Soon after the founding of the University of Wisconsin in 1848, the department was created as one of the first academic units at the university. The Department of Classical and Ancient Near Eastern Studies (CANES) has enjoyed a long tradition of excellence in philological scholarship, literary criticism, archaeology, and ancient history. At the graduate level, the department offers the master of arts and doctor of philosophy in classical and ancient near eastern studies. Students may follow one of two courses of study, classical languages and literatures, or Hebrew bible.
The primary goal of the program is to familiarize students with the core linguistic, historical, and philological aspects of classical and ancient near eastern studies. Students also learn to conduct original research in such varied areas as gender studies, literary theory, translation studies, and classical reception under the guidance of established scholars in these areas.
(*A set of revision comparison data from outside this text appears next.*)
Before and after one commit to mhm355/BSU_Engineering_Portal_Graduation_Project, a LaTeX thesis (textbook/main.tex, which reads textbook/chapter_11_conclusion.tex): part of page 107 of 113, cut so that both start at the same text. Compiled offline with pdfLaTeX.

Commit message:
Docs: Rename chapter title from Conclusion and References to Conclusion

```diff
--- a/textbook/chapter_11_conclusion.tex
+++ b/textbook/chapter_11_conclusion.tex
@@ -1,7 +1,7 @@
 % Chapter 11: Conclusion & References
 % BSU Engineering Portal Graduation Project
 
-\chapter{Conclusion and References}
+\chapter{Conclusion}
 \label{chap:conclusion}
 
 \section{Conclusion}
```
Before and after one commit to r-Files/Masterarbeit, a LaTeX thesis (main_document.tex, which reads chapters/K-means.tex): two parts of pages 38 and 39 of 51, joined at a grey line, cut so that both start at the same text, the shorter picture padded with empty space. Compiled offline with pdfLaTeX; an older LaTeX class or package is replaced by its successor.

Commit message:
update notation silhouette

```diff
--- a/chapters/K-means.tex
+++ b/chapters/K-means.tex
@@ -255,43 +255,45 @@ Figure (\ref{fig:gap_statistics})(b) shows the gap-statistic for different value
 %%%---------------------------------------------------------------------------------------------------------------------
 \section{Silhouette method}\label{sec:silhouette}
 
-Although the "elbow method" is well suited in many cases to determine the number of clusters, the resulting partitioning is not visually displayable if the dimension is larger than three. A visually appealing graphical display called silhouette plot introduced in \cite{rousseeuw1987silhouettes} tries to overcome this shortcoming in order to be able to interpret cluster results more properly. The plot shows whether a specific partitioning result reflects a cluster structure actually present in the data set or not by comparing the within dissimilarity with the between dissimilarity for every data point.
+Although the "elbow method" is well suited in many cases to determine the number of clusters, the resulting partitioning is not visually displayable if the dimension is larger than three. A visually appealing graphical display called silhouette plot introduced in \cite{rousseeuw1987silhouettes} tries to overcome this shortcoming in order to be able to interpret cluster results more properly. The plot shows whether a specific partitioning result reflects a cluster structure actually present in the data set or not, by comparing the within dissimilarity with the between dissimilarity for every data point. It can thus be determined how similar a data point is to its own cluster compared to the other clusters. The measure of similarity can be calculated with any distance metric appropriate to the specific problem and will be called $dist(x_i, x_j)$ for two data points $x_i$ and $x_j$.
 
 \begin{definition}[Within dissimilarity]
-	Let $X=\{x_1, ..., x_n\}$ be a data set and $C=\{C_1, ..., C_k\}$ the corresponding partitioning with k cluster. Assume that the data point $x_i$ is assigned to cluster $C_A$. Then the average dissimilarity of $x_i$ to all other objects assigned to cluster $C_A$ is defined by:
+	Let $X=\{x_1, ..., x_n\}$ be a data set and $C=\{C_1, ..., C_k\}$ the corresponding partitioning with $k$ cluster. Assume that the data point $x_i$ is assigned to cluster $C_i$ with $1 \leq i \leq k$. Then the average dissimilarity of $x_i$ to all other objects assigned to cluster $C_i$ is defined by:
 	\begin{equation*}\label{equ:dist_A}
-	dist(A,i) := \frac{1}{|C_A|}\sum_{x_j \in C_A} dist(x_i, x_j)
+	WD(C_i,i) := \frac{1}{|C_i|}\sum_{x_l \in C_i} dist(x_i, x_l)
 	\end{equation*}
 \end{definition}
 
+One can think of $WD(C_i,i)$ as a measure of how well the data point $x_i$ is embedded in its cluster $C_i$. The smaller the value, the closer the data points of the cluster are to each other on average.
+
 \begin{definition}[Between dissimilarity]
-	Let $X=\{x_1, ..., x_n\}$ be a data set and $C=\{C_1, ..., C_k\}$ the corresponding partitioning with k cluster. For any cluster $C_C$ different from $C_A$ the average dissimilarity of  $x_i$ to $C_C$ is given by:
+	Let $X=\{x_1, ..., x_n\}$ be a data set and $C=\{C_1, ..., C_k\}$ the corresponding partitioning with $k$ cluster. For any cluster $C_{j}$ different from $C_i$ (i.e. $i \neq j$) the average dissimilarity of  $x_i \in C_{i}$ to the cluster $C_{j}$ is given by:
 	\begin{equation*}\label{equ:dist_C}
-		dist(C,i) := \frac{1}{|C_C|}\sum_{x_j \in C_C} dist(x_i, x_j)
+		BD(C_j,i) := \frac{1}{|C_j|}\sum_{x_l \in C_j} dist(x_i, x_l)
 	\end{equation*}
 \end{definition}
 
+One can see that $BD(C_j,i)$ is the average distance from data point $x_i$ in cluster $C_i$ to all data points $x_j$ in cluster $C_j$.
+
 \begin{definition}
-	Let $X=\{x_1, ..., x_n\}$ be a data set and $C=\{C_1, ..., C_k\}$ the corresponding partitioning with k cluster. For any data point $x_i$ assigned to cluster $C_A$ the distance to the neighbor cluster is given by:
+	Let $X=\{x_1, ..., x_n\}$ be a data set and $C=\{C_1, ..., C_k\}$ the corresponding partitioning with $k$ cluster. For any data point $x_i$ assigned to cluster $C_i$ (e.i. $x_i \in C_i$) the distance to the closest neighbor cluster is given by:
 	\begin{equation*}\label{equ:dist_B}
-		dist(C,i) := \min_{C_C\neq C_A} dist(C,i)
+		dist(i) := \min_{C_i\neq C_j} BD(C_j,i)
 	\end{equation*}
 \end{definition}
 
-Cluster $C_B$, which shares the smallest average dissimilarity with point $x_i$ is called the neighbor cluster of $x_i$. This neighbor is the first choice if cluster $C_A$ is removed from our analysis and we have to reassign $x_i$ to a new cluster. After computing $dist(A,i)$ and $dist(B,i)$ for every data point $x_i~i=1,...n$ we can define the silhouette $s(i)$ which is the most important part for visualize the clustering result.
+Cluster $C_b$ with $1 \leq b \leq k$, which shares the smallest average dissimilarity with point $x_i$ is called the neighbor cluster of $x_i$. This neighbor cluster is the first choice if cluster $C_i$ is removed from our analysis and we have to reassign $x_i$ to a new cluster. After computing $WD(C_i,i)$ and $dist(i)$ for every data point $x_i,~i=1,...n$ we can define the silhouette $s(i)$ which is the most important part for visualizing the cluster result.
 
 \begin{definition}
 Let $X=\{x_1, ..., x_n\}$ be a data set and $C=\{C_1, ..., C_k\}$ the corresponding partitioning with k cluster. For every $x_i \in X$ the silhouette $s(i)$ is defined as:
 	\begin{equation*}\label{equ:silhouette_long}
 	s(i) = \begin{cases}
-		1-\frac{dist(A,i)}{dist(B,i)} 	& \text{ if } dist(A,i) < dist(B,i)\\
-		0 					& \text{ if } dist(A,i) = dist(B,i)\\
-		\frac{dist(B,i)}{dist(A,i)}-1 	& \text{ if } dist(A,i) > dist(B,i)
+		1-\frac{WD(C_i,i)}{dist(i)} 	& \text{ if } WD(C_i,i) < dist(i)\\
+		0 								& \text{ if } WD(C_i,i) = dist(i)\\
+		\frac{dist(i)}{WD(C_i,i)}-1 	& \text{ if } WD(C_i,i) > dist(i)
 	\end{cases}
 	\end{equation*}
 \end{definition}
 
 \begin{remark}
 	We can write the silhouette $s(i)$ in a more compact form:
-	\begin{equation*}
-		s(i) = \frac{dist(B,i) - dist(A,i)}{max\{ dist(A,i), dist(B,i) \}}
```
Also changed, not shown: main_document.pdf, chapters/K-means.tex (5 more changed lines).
In addition to specified coursework, students participate in directed readings with individual faculty members in their areas of specialization and gain valuable professional experience teaching in courses on the languages, literature, and culture of the ancient world. Additional work may be done in allied fields such as archaeology, art history, linguistics, comparative literature, history, philosophy, and political science. Affiliated faculty in many of these fields regularly offer courses, supervise theses and dissertations, and participate in department activities.
A wide range of professional networks provides graduate students with enhanced opportunities for education and career development. In addition to faculty connections to scholars and institutions in their fields of study, the department has formal affiliations with the Society for Classical Studies, the Classical Association of the Middle West and South, the American School of Classical Studies in Athens, the Society of Biblical Literature, and the American Schools of Oriental Research.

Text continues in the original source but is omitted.